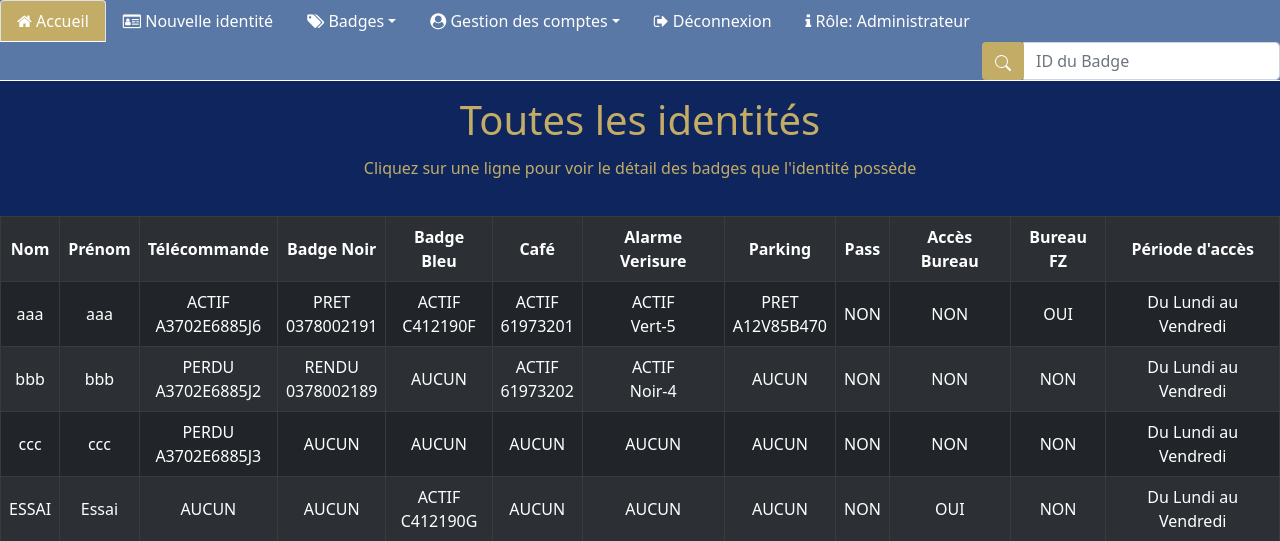
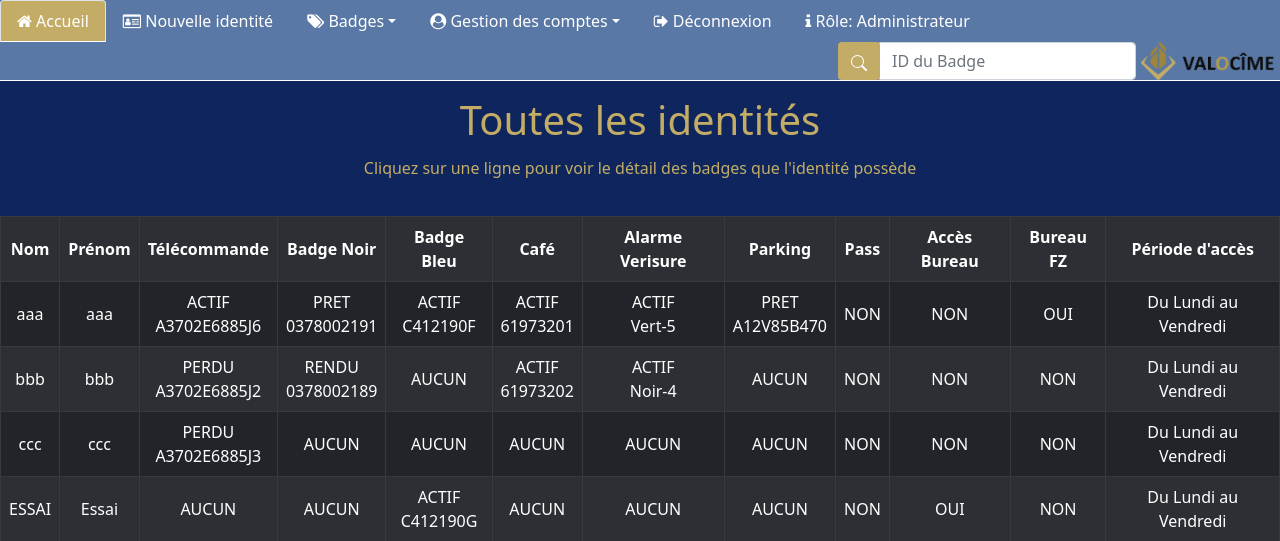
Before and after one commit to valocimestagiaire/AppliBadges, a PHP site: page /accueil.php in a window 1280 px wide. Shown: the top 541 px of the page. Run offline with PHP 8.4, Linux system fonts and the light colour scheme; a user stored in the database is signed in; data comes from the database, SQL or seed files in the repository.

Commit message:
image menu

```diff
--- a/css/style.css
+++ b/css/style.css
@@ -140,3 +140,9 @@ h1,h6{
 th{
 	vertical-align: middle!important;
 }
+
+.img-menu{
+	height: 39px;
+	margin-left: 5px;
+	margin-right: 5px;
+}
--- a/menu.php
+++ b/menu.php
@@ -50,4 +50,7 @@
 			</div>
 		</form>
 	</li>
+	<li class="nav-item ms-left">
+		<img src="img/logo-valocime.png" class="img-menu" alt="Logo_Valocime">
+	</li>
 </ul>
```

____________

The task: Wherever a picture appears in the material above, skip it and copy the rest without change.

Answer box:
Before and after one commit to valocimestagiaire/AppliBadges, a PHP site: page /accueil.php in a window 1280 px wide. Shown: the top 541 px of the page. Run offline with PHP 8.4, Linux system fonts and the light colour scheme; a user stored in the database is signed in; data comes from the database, SQL or seed files in the repository.

Commit message:
image menu

```diff
--- a/css/style.css
+++ b/css/style.css
@@ -140,3 +140,9 @@ h1,h6{
 th{
 	vertical-align: middle!important;
 }
+
+.img-menu{
+	height: 39px;
+	margin-left: 5px;
+	margin-right: 5px;
+}
--- a/menu.php
+++ b/menu.php
@@ -50,4 +50,7 @@
 			</div>
 		</form>
 	</li>
+	<li class="nav-item ms-left">
+		<img src="img/logo-valocime.png" class="img-menu" alt="Logo_Valocime">
+	</li>
 </ul>
```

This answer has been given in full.